DATA UNDER STUDY below:
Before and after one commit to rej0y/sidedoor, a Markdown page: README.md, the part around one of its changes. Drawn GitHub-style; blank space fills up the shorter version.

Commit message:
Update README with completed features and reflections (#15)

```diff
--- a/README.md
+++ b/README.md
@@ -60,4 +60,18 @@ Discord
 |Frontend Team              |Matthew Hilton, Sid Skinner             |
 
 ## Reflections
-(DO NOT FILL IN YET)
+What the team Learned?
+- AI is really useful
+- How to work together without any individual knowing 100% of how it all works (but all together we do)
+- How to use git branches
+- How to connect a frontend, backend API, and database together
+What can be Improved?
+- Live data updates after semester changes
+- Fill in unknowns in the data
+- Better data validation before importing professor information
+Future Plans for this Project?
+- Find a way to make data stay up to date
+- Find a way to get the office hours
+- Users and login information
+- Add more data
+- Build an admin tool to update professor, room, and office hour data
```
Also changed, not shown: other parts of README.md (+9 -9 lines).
End of DATA UNDER STUDY.
DATA UNDER STUDY below:
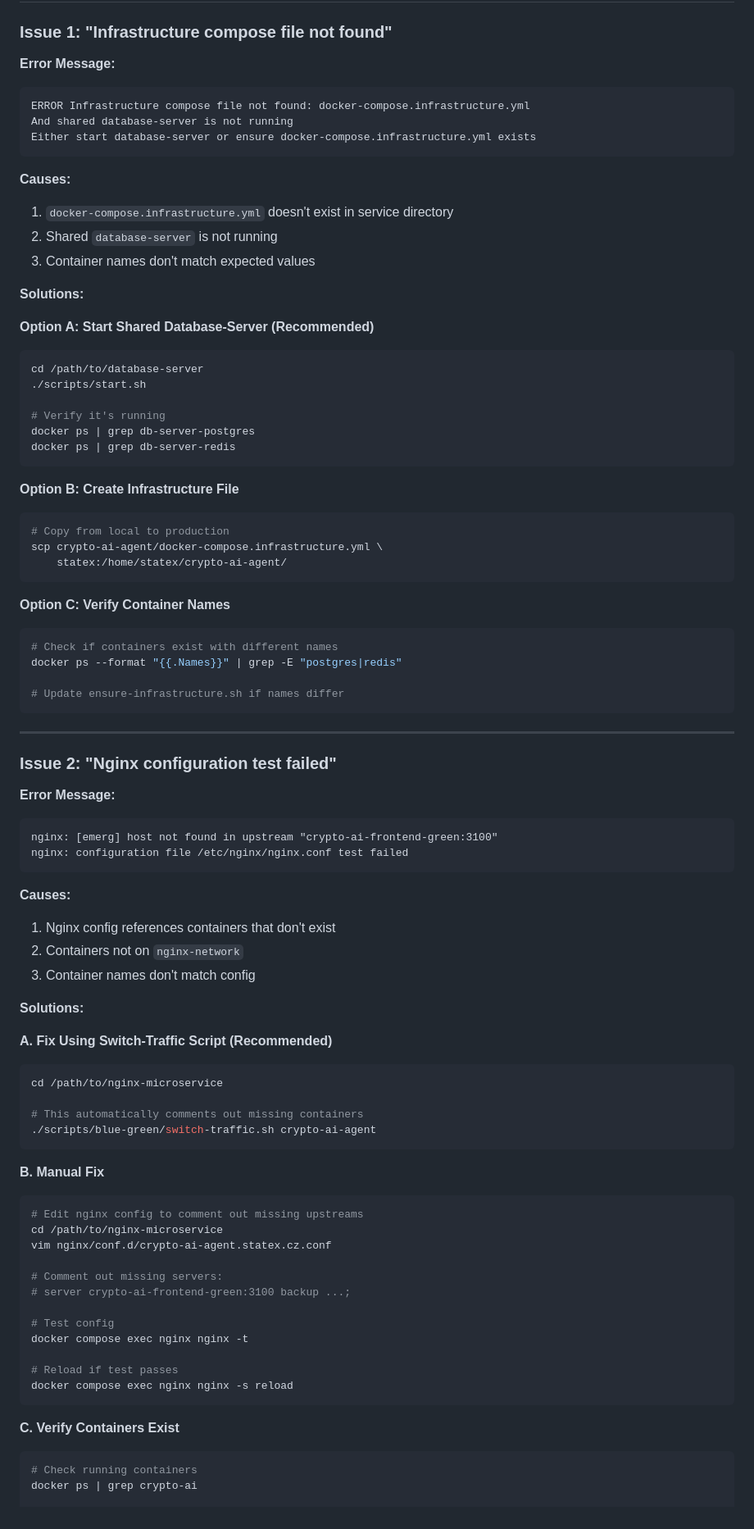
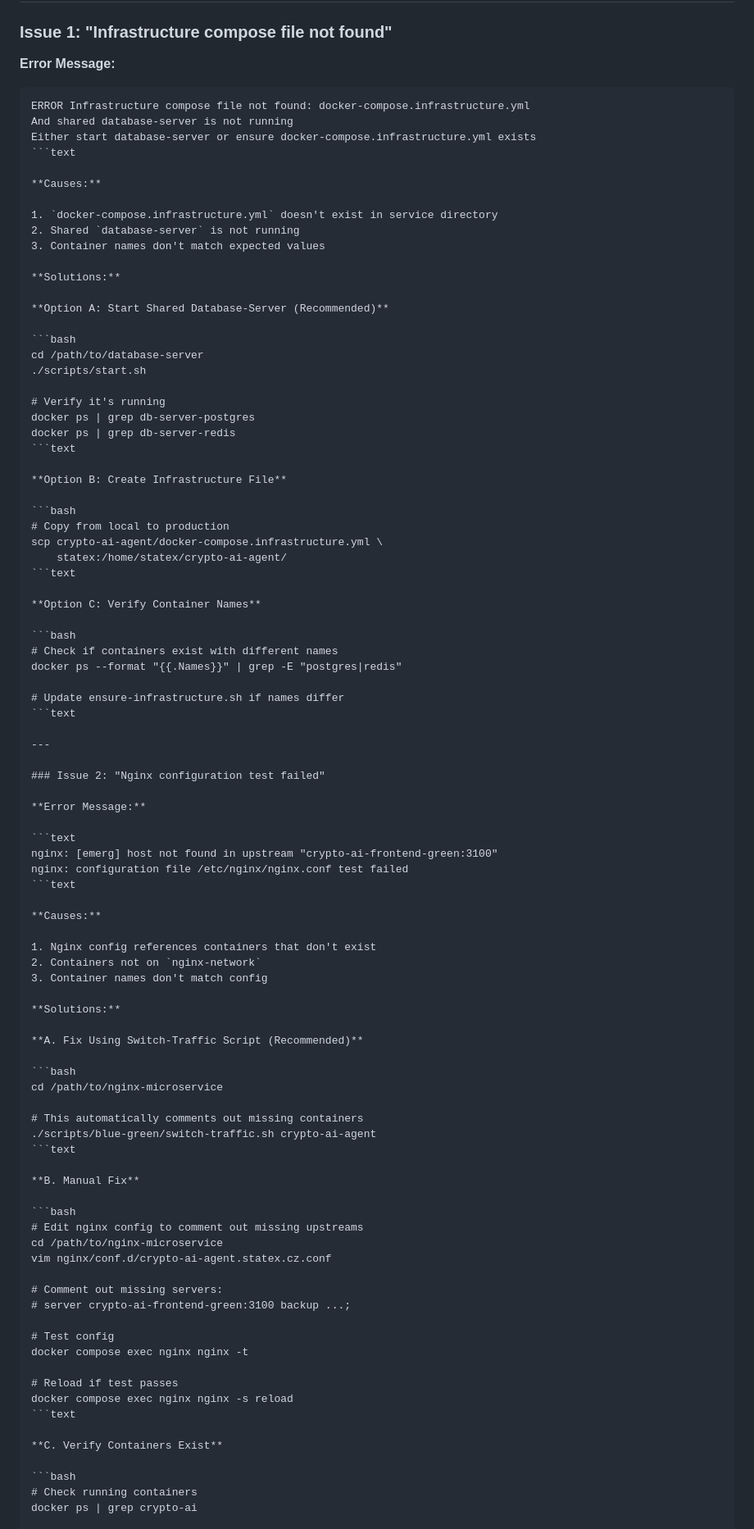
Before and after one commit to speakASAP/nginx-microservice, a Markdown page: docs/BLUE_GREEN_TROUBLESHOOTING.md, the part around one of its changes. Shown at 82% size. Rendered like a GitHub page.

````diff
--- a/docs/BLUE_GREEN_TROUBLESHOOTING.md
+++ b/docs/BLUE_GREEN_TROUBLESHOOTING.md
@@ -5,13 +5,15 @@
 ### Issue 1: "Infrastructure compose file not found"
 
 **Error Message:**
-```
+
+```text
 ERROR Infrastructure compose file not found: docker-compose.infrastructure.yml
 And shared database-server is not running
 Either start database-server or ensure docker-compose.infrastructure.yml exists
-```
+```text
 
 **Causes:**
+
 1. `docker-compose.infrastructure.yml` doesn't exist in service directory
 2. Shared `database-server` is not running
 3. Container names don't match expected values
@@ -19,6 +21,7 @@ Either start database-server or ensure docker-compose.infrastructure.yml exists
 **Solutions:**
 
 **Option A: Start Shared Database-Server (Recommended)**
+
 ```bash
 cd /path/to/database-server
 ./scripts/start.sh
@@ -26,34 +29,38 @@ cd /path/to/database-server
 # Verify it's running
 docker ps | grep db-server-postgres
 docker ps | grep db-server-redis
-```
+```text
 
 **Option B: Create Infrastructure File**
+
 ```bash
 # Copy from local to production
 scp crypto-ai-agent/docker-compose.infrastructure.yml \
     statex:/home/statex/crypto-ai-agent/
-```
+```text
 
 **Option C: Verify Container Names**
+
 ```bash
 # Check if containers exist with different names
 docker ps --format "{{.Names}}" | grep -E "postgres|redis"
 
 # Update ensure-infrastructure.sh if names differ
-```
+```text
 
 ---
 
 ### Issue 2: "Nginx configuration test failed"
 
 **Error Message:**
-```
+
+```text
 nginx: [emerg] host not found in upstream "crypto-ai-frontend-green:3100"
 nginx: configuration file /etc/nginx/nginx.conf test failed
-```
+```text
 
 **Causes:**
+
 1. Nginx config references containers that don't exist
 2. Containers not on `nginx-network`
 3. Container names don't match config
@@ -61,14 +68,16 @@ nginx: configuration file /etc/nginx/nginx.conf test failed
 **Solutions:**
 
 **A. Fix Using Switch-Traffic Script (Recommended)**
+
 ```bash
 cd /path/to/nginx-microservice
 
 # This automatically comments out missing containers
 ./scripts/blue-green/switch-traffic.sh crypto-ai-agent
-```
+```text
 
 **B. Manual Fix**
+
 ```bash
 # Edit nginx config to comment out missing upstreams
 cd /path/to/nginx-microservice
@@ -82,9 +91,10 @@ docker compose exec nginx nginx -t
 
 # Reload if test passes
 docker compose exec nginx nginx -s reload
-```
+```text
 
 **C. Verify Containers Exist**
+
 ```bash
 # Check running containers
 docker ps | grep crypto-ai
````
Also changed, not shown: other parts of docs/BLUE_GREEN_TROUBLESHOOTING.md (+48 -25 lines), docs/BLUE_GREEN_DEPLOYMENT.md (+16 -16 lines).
End of DATA UNDER STUDY.
DATA UNDER STUDY below:
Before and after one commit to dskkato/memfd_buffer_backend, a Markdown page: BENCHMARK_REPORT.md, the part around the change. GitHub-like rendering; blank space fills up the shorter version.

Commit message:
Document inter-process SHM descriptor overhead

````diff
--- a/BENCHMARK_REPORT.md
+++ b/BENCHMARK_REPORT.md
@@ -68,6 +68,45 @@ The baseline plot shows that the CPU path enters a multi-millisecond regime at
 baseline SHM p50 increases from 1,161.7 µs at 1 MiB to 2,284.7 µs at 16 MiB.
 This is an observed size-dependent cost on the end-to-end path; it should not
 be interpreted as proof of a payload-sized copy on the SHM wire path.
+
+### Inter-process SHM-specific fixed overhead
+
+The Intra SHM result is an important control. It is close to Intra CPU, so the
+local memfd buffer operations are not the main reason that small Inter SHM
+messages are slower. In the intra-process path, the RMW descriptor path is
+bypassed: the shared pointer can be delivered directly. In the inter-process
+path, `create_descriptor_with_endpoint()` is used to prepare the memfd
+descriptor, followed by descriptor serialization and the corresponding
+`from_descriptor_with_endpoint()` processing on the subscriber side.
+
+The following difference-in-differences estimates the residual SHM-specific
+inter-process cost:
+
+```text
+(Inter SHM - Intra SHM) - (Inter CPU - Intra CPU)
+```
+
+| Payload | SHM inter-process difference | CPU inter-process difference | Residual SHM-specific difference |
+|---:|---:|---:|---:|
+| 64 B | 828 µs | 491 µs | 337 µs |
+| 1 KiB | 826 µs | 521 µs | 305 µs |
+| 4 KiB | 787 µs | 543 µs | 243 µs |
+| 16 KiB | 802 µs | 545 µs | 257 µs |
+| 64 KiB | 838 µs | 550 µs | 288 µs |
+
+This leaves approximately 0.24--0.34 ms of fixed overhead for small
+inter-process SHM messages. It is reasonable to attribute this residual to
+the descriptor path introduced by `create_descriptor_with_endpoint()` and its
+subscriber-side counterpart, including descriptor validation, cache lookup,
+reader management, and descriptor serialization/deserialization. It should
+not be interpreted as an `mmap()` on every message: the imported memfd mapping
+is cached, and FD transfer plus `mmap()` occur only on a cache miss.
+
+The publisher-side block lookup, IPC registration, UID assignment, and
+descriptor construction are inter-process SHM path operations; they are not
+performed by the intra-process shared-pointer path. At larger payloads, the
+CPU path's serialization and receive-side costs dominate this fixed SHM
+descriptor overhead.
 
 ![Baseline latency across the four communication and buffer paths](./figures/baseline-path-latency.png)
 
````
End of DATA UNDER STUDY.
» **WHAT IS BEING ASKED**:
Check every line above for the string "compose", and copy the ones that have it.

» **EXPECTED OUTPUT**:
 ### Issue 1: "Infrastructure compose file not found"
 ERROR Infrastructure compose file not found: docker-compose.infrastructure.yml
 Either start database-server or ensure docker-compose.infrastructure.yml exists
 1. `docker-compose.infrastructure.yml` doesn't exist in service directory
@@ -19,6 +21,7 @@ Either start database-server or ensure docker-compose.infrastructure.yml exists
 scp crypto-ai-agent/docker-compose.infrastructure.yml \
@@ -82,9 +91,10 @@ docker compose exec nginx nginx -t
 docker compose exec nginx nginx -s reload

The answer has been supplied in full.